WASHINGTON (RNS) — What if an atheist baker refused to bake a cake for a First Communion?
What if a college with a religious affiliation didn’t want to rent out its chapel to a gay couple?
What if a make-up artist didn’t want to ready a gay couple for their wedding?
At the Supreme Court Tuesday (Dec. 5), the justices lobbed hypothetical after hypothetical at the lawyers representing each side of Masterpiece Cakeshop, Ltd. v. Colorado Civil Rights Commission, a free speech case rooted in the religious convictions of the plaintiff — and one of the most publicized cases of the year.
No one on either side of the dispute doubts that Colorado baker Jack Phillips’ sincere Christian convictions drove his 2012 decision to refuse to custom bake a wedding cake for Charlie Craig and David Mullins.
Phillips will sell gay people cupcakes, brownies and birthday cakes, but because he believes gay marriage is a sin, he won’t bake a cake for their weddings.
The Colorado Civil Rights Commission called that stance discrimination, and every court Phillips appealed to has agreed. He is hoping the Supreme Court will give a different answer.
“It’s hard to believe,” Phillips said, tearing up outside the court after his case had been heard, that the government wanted him to choose between his business “and violating my relationship with God.”
Inside the court, lawyers representing the couple said the state of Colorado merely insisted that the baker abide by its Anti-Discrimination Act, which requires businesses to serve everyone, regardless of race, gender, disability or sexual orientation.
Phillips is free to express his opinions regarding gay marriage, but businesses can’t allow those opinions to justify discrimination against gay people in the same way they can’t allow them justify discrimination against black people, said David D. Cole, the National Legal Director of the American Civil Liberties Union, who argued on behalf of Craig and Mullins.
“To do that would be to constitutionally relegate gay and lesbian people to second class status, even when a state has chosen, as Colorado has done here, to extend them equal treatment,” Cole said.

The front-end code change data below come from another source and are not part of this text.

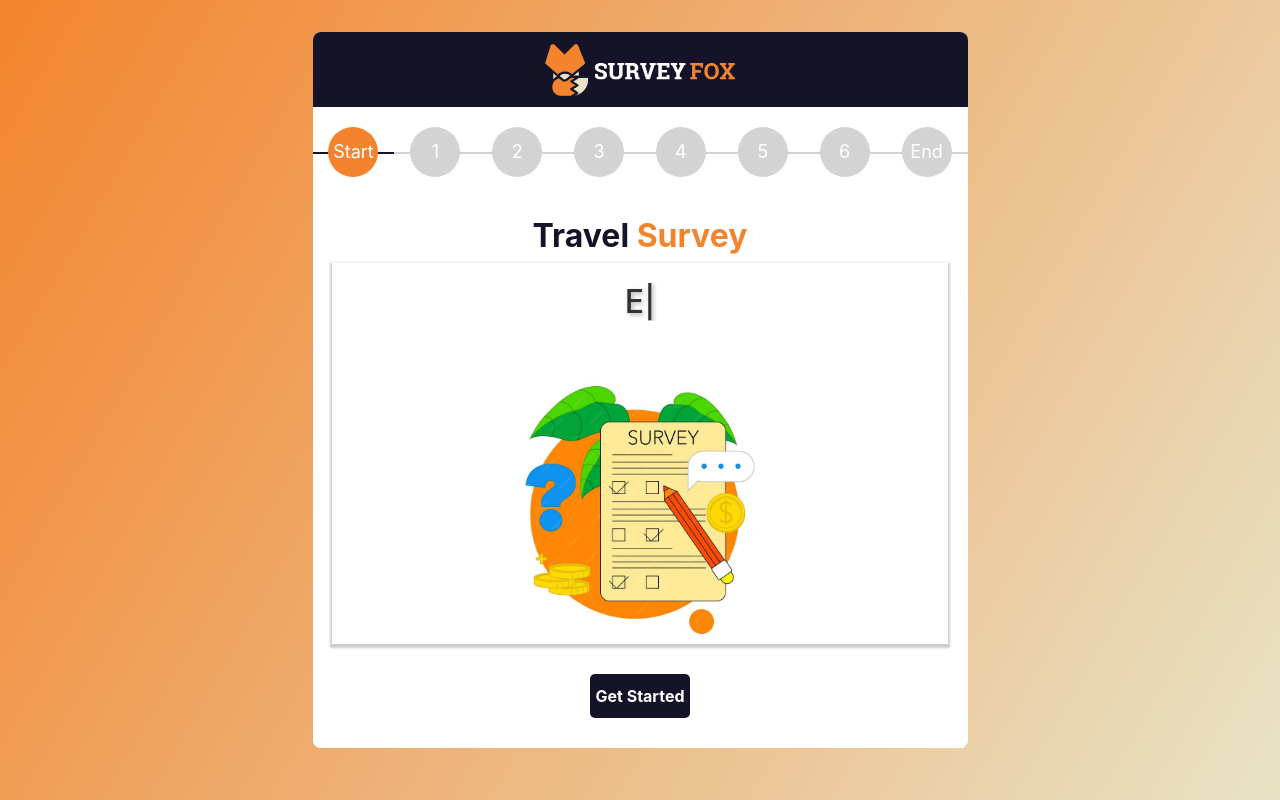
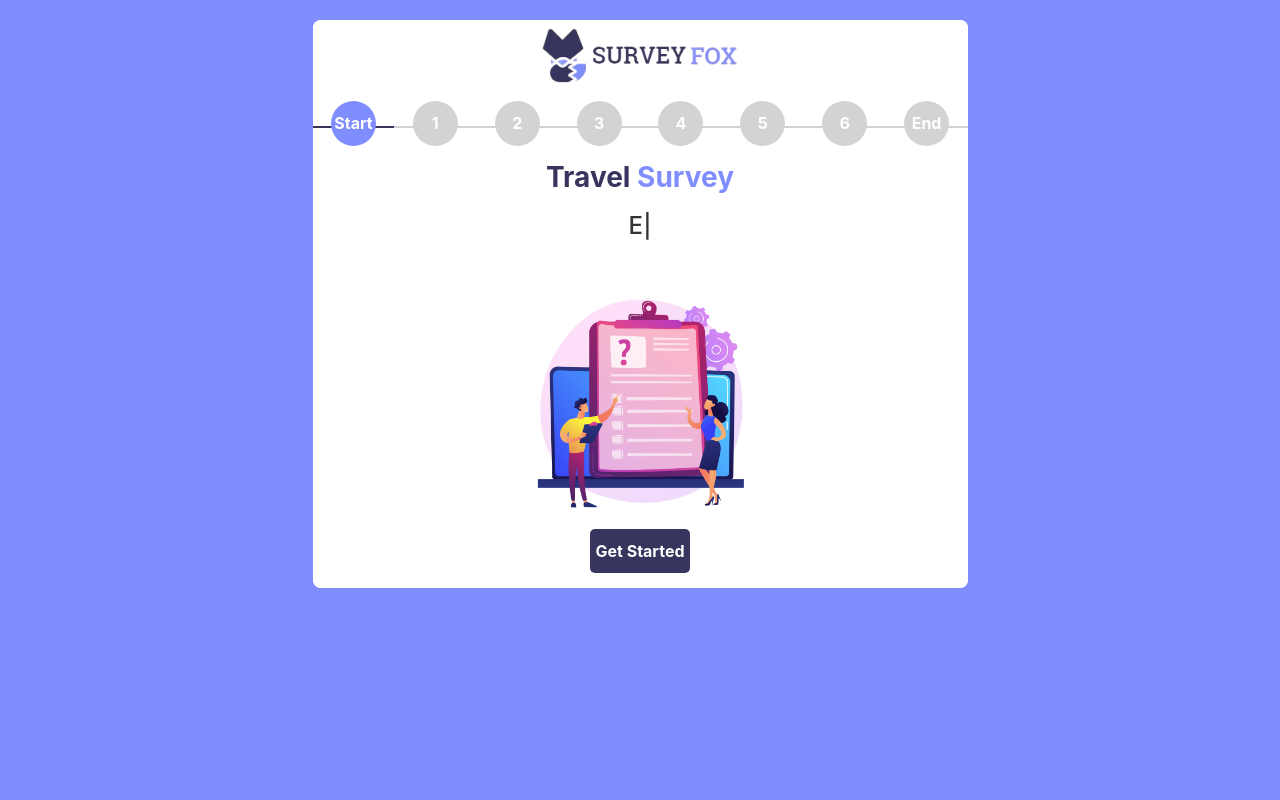
Before and after one commit to patel-isha/survey-fox, a PHP site: page /surveyfox/travel-survey-mcq.php in a window 1280 px wide. Run offline with PHP 8.4, Linux system fonts and the light colour scheme; some libraries are stand-ins or nearby versions.

Commit message:
Changed theme design to blue

```diff
--- a/assets/css/common-class.css
+++ b/assets/css/common-class.css
@@ -1,15 +1,10 @@
 /* colors */
-.title-color {
-    color: #151328;
+.navy-blue {
+    color: #37345D;
 }
 
-.orange {
-    color: #F3842D;
-}
-
-/* background colors */
-.bg-theme {
-    background-color: #151328;
+.light-blue {
+    color: #7F8DFF;
 }
 
 /* margin */
@@ -30,6 +25,10 @@
     width: 30%;
 }
 
+.w-40 {
+    width: 40%;
+}
+
 .br8 {
     border-top-left-radius: 8px;
     border-top-right-radius: 8px;
--- a/assets/css/form.css
+++ b/assets/css/form.css
@@ -20,26 +20,25 @@ body {
 
 /*Background color*/
 #grad1 {
-    background-color: #151328;
-    background-image: linear-gradient(120deg, #F3842D, #E8E3C6);
+    background-color: #7F8DFF;
 }
 
 /*form styles*/
 #msform {
     text-align: center;
     position: relative;
-    margin-top: 20px;
+    margin-top: 10px;
 }
 
 #msform fieldset .form-card {
     background: white;
     border: 0 none;
     border-radius: 0px;
-    box-shadow: 0 2px 2px 2px rgba(0, 0, 0, 0.2);
-    padding: 20px 40px 30px 40px;
+    /* box-shadow: 0 2px 2px 2px rgba(0, 0, 0, 0.2); */
+    padding: 10px 40px 30px 40px;
     box-sizing: border-box;
     width: 94%;
-    margin: 0 3% 20px 3%;
+    margin: 0 3% 1% 3%;
     position: relative;
 }
 
@@ -57,7 +56,7 @@ body {
     box-sizing: border-box;
     width: 100%;
     margin: 0;
-    padding-bottom: 20px;
+    padding-bottom: 5px;
     position: relative;
 }
 
@@ -71,8 +70,8 @@ body {
     color: #323232;
 }
 
-#msform input[type="text"], input[type="email"]
-#msform textarea {
+#msform input[type="text"],
+input[type="email"] #msform textarea {
     border: none;
     border: 1px solid #afa9a9;
     border-radius: 5px;
@@ -109,7 +108,7 @@ input[type=radio] {
 /*Blue Buttons*/
 #msform .action-button {
     width: 100px;
-    background: #151328;
+    background: #37345D;
     font-weight: bold;
     color: white;
     text-decoration: none !important;
@@ -122,13 +121,13 @@ input[type=radio] {
 
 #msform .action-button:hover,
 #msform .action-button:focus {
-    box-shadow: 0 0 0 2px white, 0 0 0 3px skyblue;
+    box-shadow: 0 0 0 2px white, 0 0 0 3px #7F8DFF;
 }
 
 /*Previous Buttons*/
 #msform .action-button-previous {
     width: 100px;
-    background: #F3842D;
+    background: #7F8DFF;
     font-weight: bold;
     color: white;
     border: 0 none;
@@ -142,7 +141,7 @@ input[type=radio] {
 
 #msform .action-button-previous:hover,
 #msform .action-button-previous:focus {
-    box-shadow: 0 0 0 2px white, 0 0 0 3px #616161;
+    box-shadow: 0 0 0 2px white, 0 0 0 3px #37345D;
 }
 
 
@@ -197,7 +196,7 @@ select.list-dt:focus {
 
 /*progressbar*/
 #progressbar {
-    margin-bottom: 30px;
+    margin-bottom: 5px;
     overflow: hidden;
     color: lightgrey;
     display: flex;
@@ -250,16 +249,17 @@ select.list-dt:focus {
 
 /*ProgressBar before any progress*/
 #progressbar li:before {
-    width: 50px;
-    height: 50px;
-    line-height: 45px;
+    width: 45px;
+    height: 45px;
+    line-height: 40px;
     display: block;
-    font-size: 18px;
+    font-size: 16px;
     color: #ffffff;
     background: lightgray;
     border-radius: 50%;
     margin: 0 auto 10px auto;
     padding: 2px;
+    font-weight: bold;
 }
 
 /*ProgressBar connectors*/
@@ -276,11 +276,11 @@ select.list-dt:focus {
 
 /*Color number of the step and the connector before it*/
 #progressbar li.active:before {
-    background: #F3842D;
+    background: #7F8DFF;
 }
 
 #progressbar li.active:after {
-    background: #151328;
+    background: #37345D;
 }
 
 /*Imaged Radio Buttons*/
@@ -307,7 +307,7 @@ select.list-dt:focus {
 }
 
 input[type="radio"]:checked+.radio-label img {
-    border: 2px solid #007bff;
+    border: 2px solid #7F8DFF;
 }
 
 .radio-button-img {
@@ -319,7 +319,7 @@ input[type="radio"]:checked+.radio-label img {
 }
 
 .radio-button-img:hover {
-    box-shadow: 1px 1px 8px #151328;
+    box-shadow: 1px 1px 8px #37345D;
 }
 
 .caption-position {
@@ -329,10 +329,10 @@ input[type="radio"]:checked+.radio-label img {
 
 .tagline {
     margin-bottom: 20px;
-    text-shadow: 2px 2px 4px rgba(0, 0, 0, 0.3);
+    /* text-shadow: 2px 2px 4px rgba(0, 0, 0, 0.3); */
 }
 
-.typewriter h2 {
+.typewriter h4 {
     overflow: hidden;
     white-space: nowrap;
     margin: 0 auto;
@@ -346,31 +346,43 @@ input[type="radio"]:checked+.radio-label img {
 }
 
 @keyframes blink-caret {
-    from, to { opacity: 0; }
-    50% { opacity: 1; }
+
+    from,
+    to {
+        opacity: 0;
+    }
+
+    50% {
+        opacity: 1;
+    }
 }
 
 @keyframes typing {
-    from { width: 0; }
-    to { width: 100%; }
+    from {
+        width: 0;
+    }
+
+    to {
+        width: 100%;
+    }
 }
 
 .hidden {
     visibility: hidden;
 }
 
-table
-{
+table {
     width: 100%;
     border-collapse: collapse;
 }
-th, td
-{
-     border: 1px solid black;
-     padding: 8px;
-     text-align: left;
+
+th,
+td {
+    border: 1px solid black;
+    padding: 8px;
+    text-align: left;
 }
-th
-{
-     background-color: #f2f2f2;
+
+th {
+    background-color: #f2f2f2;
 }
--- a/travel-survey-mcq.php
+++ b/travel-survey-mcq.php
@@ -15,10 +15,10 @@ include 'include/header-links.php';
     <!-- MultiStep Form -->
     <div class="container-fluid" id="grad1">
         <div class="row justify-content-center mt-0">
-            <div class="col-11 col-sm-9 col-md-7 col-lg-6 text-center p-0 mt-3 mb-2">
+            <div class="col-11 col-sm-9 col-md-7 col-lg-6 text-center p-0 mt-1 mb-1">
                 <div class="card px-0 pb-0 mt-3 mb-3">
-                    <div class="bg-theme pt-2 pb-2 br8">
-                        <img src="assets/img/logo/logo.png" class="m-auto w-30">
+                    <div class="bg-white pt-2 pb-2 br8">
+                        <img src="assets/img/logo/logo-blue.png" class="m-auto w-30">
                     </div>
                     <div class="row">
                         <div class="col-md-12 mx-0">
@@ -34,15 +34,15 @@ include 'include/header-links.php';
                                     <li id="step6"></li>
                                     <li id="step7"></li>
                                 </ul>
-                                <h2 class="title-color"><strong>Travel <span class="orange">Survey</span></strong></h2>
+                                <h3 class="navy-blue"><strong>Travel <span class="light-blue">Survey</span></strong></h3>
                                 <!-- fieldsets -->
                                 <fieldset name="step0">
                                     <div class="form-card text-center pb-0">
-                                        <div class="typewriter">
-                                            <h2 class="tagline mb-2 line1">Explore Your Travel Preferences:</h2>
-                                            <h2 class="tagline orange line2 mb-2 hidden">Start Your Journey Now!</h2>
+                                        <div class="typewriter mb-3">
+                                            <h4 class="tagline mb-2 line1">Explore Your Travel Preferences:</h4>
+                                            <h4 class="tagline light-blue line2 mb-2 hidden">Start Your Journey Now!</h4>
                                         </div>
-                                        <img src="assets/img/begin-survey.jpg" class="w-50">
+                                        <img src="assets/img/begin-survey.jpg" class="w-40">
                                     </div>
 
                                     <input type="button" name="next" class="next action-button" value="Get Started" />
@@ -50,11 +50,11 @@ include 'include/header-links.php';
                                 <fieldset name="step1">
                                     <div class="form-card">
                                         <div class="mb-30">
-                                            <h6 class="title-color mb-3">Full name</h6>
+                                            <h6 class="navy-blue mb-3">Full name</h6>
                                             <input type="text" class="form-control" name="txtFullname" id="txtFullname" required>
                                         </div>
                                         <div class="mb-30">
-                                            <h6 class="title-color mb-3">Email</h6>
+                                            <h6 class="navy-blue mb-3">Email</h6>
                                             <input type="text" class="form-control" name="txtEmail" id="txtEmail" required>
                                         </div>
                                         <input type="hidden" id="hdnMainEnrollId" name="generatedId" value="">
@@ -69,7 +69,7 @@ include 'include/header-links.php';
                                     <div class="form-card">
                                         <!-- checkbox -->
                                         <div class="mb-30">
-                                            <h6 class="title-color">1) What type of traveler are you?</h6>
+                                            <h6 class="navy-blue">1) What type of traveler are you?</h6>
                                             <div class="checkbox">
                                                 <label><input type="checkbox" value="">Adventure seeker</label>
                                             </div>
@@ -88,7 +88,7 @@ include 'include/header-links.php';
                                         </div>
                                         <!-- radio button -->
                                         <div class="mb-30">
-                                            <h6 class="title-color">2) How often do you travel in a year?</h6>
+                                            <h6 class="navy-blue">2) How often do you travel in a year?</h6>
                                             <div class="radio">
                                                 <label><input type="radio" name="optradio" checked>Less than once</label>
                                             </div>
@@ -110,7 +110,7 @@ include 'include/header-links.php';
                                     <div class="form-card">
                                         <!-- checkbox -->
                                         <div class="mb-30">
-                                            <h6 class="title-color mb-3">3) Which mode of transportation do you prefer for long-distance travel?</h6>
+                                            <h6 class="navy-blue mb-3">3) Which mode of transportation do you prefer for long-distance travel?</h6>
                                             <div class="checkbox">
                                                 <label><input type="checkbox" value="">Airplane</label>
                                             </div>
@@ -129,7 +129,7 @@ include 'include/header-links.php';
                                         </div>
                                         <!-- radio button -->
                                         <div class="mb-30">
-                                            <h6 class="title-color mb-3">4) What influences your destination choice the most?</h6>
+                                            <h6 class="navy-blue mb-3">4) What influences your destination choice the most?</h6>
                                             <div class="radio">
                                                 <label><input type="radio" name="optradio" checked>Budget</label>
                                             </div>
@@ -157,7 +157,7 @@ include 'include/header-links.php';
                                     <div class="form-card">
                                         <!-- image radio button -->
                                         <div class="mb-30">
-                                            <h6 class="title-color mb-3">5) What type of accommodation do you prefer?</h6>
+                                            <h6 class="navy-blue mb-3">5) What type of accommodation do you prefer?</h6>
                                             <div class="radio-group">
                                                 <input type="radio" id="image1" name="image" value="image1" class="none">
                                                 <label class='radio-inline radio-label' for="image1">
@@ -192,7 +192,7 @@ include 'include/header-links.php';
                                         </div>
                                         <!-- radio button -->
                                         <div class="mb-30">
-                                            <h6 class="title-color">6) How do you plan your travel itinerary?</h6>
+                                            <h6 class="navy-blue">6) How do you plan your travel itinerary?</h6>
                                             <div class="radio">
                                                 <label><input type="radio" name="optradio">Plan everything meticulously in advance</label>
                                             </div>
@@ -216,7 +216,7 @@ include 'include/header-links.php';
                                     <div class="form-card">
                                         <!-- checkbox -->
                                         <div class="mb-30">
-                                            <h6 class="title-color mb-3">7) What activities do you enjoy most while traveling? (Select all that apply)</h6>
+                                            <h6 class="navy-blue mb-3">7) What activities do you enjoy most while traveling? (Select all that apply)</h6>
                                             <div class="checkbox">
                                                 <label><input type="checkbox" value="">Sightseeing</label>
                                             </div>
@@ -241,7 +241,7 @@ include 'include/header-links.php';
                                         </div>
                                         <!-- radio button -->
                                         <div class="mb-30">
-                                            <h6 class="title-color mb-3">8) How do you prefer to book your travel arrangements?</h6>
+                                            <h6 class="navy-blue mb-3">8) How do you prefer to book your travel arrangements?</h6>
                                             <div class="radio">
                                                 <label><input type="radio" name="optradio" checked>Online travel agencies (e.g., Expedia, Booking.com)</label>
                                             </div>
@@ -264,7 +264,7 @@ include 'include/header-links.php';
                                     <div class="form-card">
                                         <!-- radio button -->
                                         <div class="mb-30">
-                                            <h6 class="title-color mb-3">9) How important is sustainable/eco-friendly travel to you?</h6>
+                                            <h6 class="navy-blue mb-3">9) How important is sustainable/eco-friendly travel to you?</h6>
                                             <div class="radio">
                                                 <label><input type="radio" name="optradio" checked>Very important</label>
                                             </div>
@@ -277,7 +277,7 @@ include 'include/header-links.php';
                                         </div>
                                         <!-- checkbox -->
                                         <div class="mb-30">
-                                            <h6 class="title-color mb-3">10) How do you typically document your travel experiences?</h6>
+                                            <h6 class="navy-blue mb-3">10) How do you typically document your travel experiences?</h6>
                                             <div class="checkbox">
                                                 <label><input type="checkbox" value="">Photos</label>
                                             </div>
```
Also changed, not shown: business-survey-mcq.php (+17 -17 lines), business-survey.php (+17 -17 lines), education-survey-mcq.php (+16 -16 lines), food-survey-mcq.php (+17 -17 lines), food-survey.php (+17 -17 lines), index.php (+7 -7 lines), test.php (+15 -15 lines), travel-survey.php (+18 -18 lines), assets/img/begin-survey.jpg, assets/img/logo/favicon.png, assets/img/logo/logo-blue.png (added), assets/img/logo/logo.png (deleted).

As in other recent cases with heavy religious overtones — the Hobby Lobby decision on contraceptives and insurance coverage in 2014 and the case that legalized gay marriage a year later — the justices divided along their usual lines, with Anthony Kennedy playing his usual role as the up-for-grabs justice whose vote could likely decide the case.
And, as usual, Kennedy offered each side reason for hope. He fretted about Phillips’ behavior toward gay people, but he also sensed among Colorado officials a “hostility to religion.”
The court is expected to rule on the case in early summer.